KHF believes progress on this important health issue is necessary to see further reductions in smoking. With support from KHF, a leadership team of 22 stakeholders developed a strategic plan to reduce tobacco use among Kansans with poor mental health. It included consumers of mental health services, behavioral health providers, state agency staff and public health professionals.

A key strategy identified by the team was to change the culture of the behavioral health system so tobacco was treated as a serious health issue. Foundation staff worked with the leadership team to develop a request for proposals to fund several grants focused on culture change. A grant to Kansas National Alliance on Mental Illness will support advocacy efforts to expand state Medicaid benefits for smoking cessation. Grants to behavioral health providers will help integrate tobacco dependence treatment into behavioral health systems. Grants to the University of Kansas and Wichita State University will support training for tobacco treatment specialists and an evaluation of the initiative.

Through these grants, convenings and ongoing engagement of the leadership team, KHF hopes to see progress on an aspect of tobacco use not typically addressed by state health agencies.
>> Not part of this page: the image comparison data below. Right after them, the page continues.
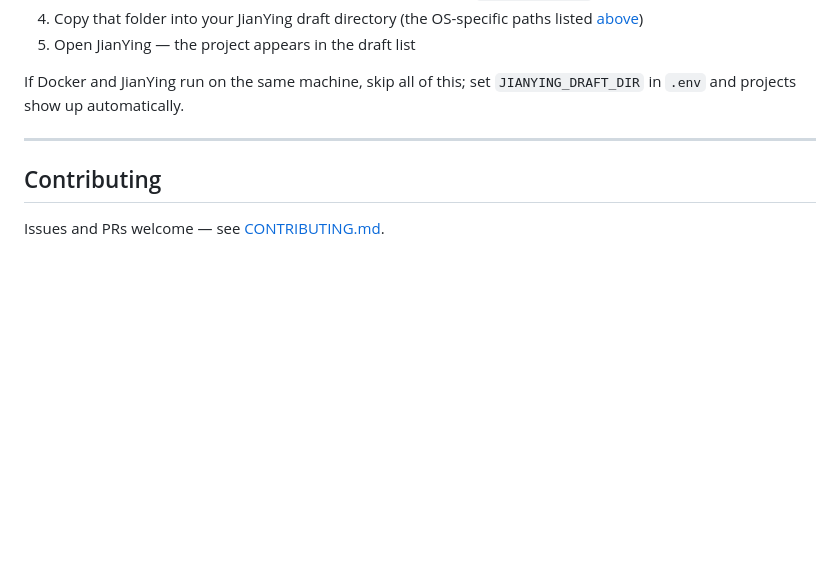
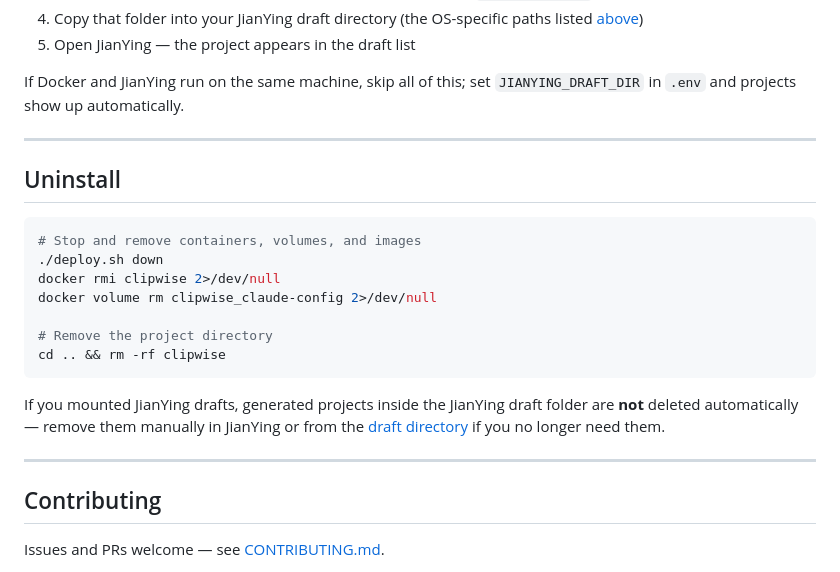
Before and after one commit to lalkh/clipwise, a Markdown page: README.md, the part around the change. Drawn GitHub-style; blank space fills up the shorter version.

Commit message:
Add uninstall section to both READMEs
Co-Authored-By: Claude Opus 4.6 <noreply@anthropic.com>

````diff
--- a/README.md
+++ b/README.md
@@ -239,6 +239,22 @@ If Docker and JianYing run on the same machine, skip all of this; set `JIANYING_
 
 ---
 
+## Uninstall
+
+```bash
+# Stop and remove containers, volumes, and images
+./deploy.sh down
+docker rmi clipwise 2>/dev/null
+docker volume rm clipwise_claude-config 2>/dev/null
+
+# Remove the project directory
+cd .. && rm -rf clipwise
+```
+
+If you mounted JianYing drafts, generated projects inside the JianYing draft folder are **not** deleted automatically — remove them manually in JianYing or from the [draft directory](#jianying--capcut-integration) if you no longer need them.
+
+---
+
 ## Contributing
 
 Issues and PRs welcome — see [CONTRIBUTING.md](./CONTRIBUTING.md).
````
Also changed, not shown: README.zh-CN.md (+16 -0 lines).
Return on a Long-term Investment

In 2004, Missouri Foundation for Health’s (MFH) Board of Directors committed $40 million over nine years to establish the Tobacco Prevention and Cessation Initiative (TPCI). The overarching goal of TPCI was to support efforts to reduce the negative health effects and economic burden of tobacco use in Missouri. MFH funded 123 grants with the first grant beginning in December 2004 and the last grant concluding in June 2014.

The TPCI funding structure evolved over the course of the Initiative leveraging the unique role MFH could play in advancing tobacco control in Missouri. In nine years, TPCI first developed community capacity through local programming grants and targeted technical assistance and then used it to develop and advance regional and statewide policy advocacy efforts.

As a result of this long-term commitment, Missouri made marked progress in addressing tobacco use and secondhand smoke exposure. Its smoking prevalence decreased significantly and at a faster rate than the overall national decline. In 2010, Missouri had 124,121 fewer adult cigarette smokers, compared to when TPCI funding began in 2004. The total combined benefit of TPCI during the time period resulted in real savings: 16,983 quality of life years gained and lifetime medical care savings of $108 million. The initiative also realized a positive return on investment (ROI), returning $4.68 in long-term medical savings for every $1 invested. The greatest gains were made in policy change, which had an ROI of $17.13 per $1.00 invested.

Although many tobacco control partners contributed to these successes, TPCI’s influential role and positive impact on Missouri’s tobacco control environment is undeniable. Major conclusions from the external evaluation of TPCI include:

  • MFH provided important leadership, infrastructure, and capacity building for tobacco control professionals in Missouri through TPCI.
  • Communitywide policy changes advocated by TPCI grantees had an impact on smoking rates and corresponding health care costs.
  • TPCI has been one of the most important public health initiatives during the last decade in Missouri.

Next Steps

Foundations can play an important role in improving overall health through a focus on tobacco control. While significant strides have been made, future investment by the state and other tobacco control partners is more important than ever. New trends in tobacco use, particularly electronic cigarettes and vaping devices, threaten to undo decades of tobacco prevention by offering youth and adults a seemingly low-risk mechanism to access nicotine. In addition, local and state policy change has stagnated across the United States. Foundations that are new to this issue can begin by convening key stakeholders, raising awareness of the impact tobacco has community health, and advancing local and state policy change – all of which are strategies that have been proven effective.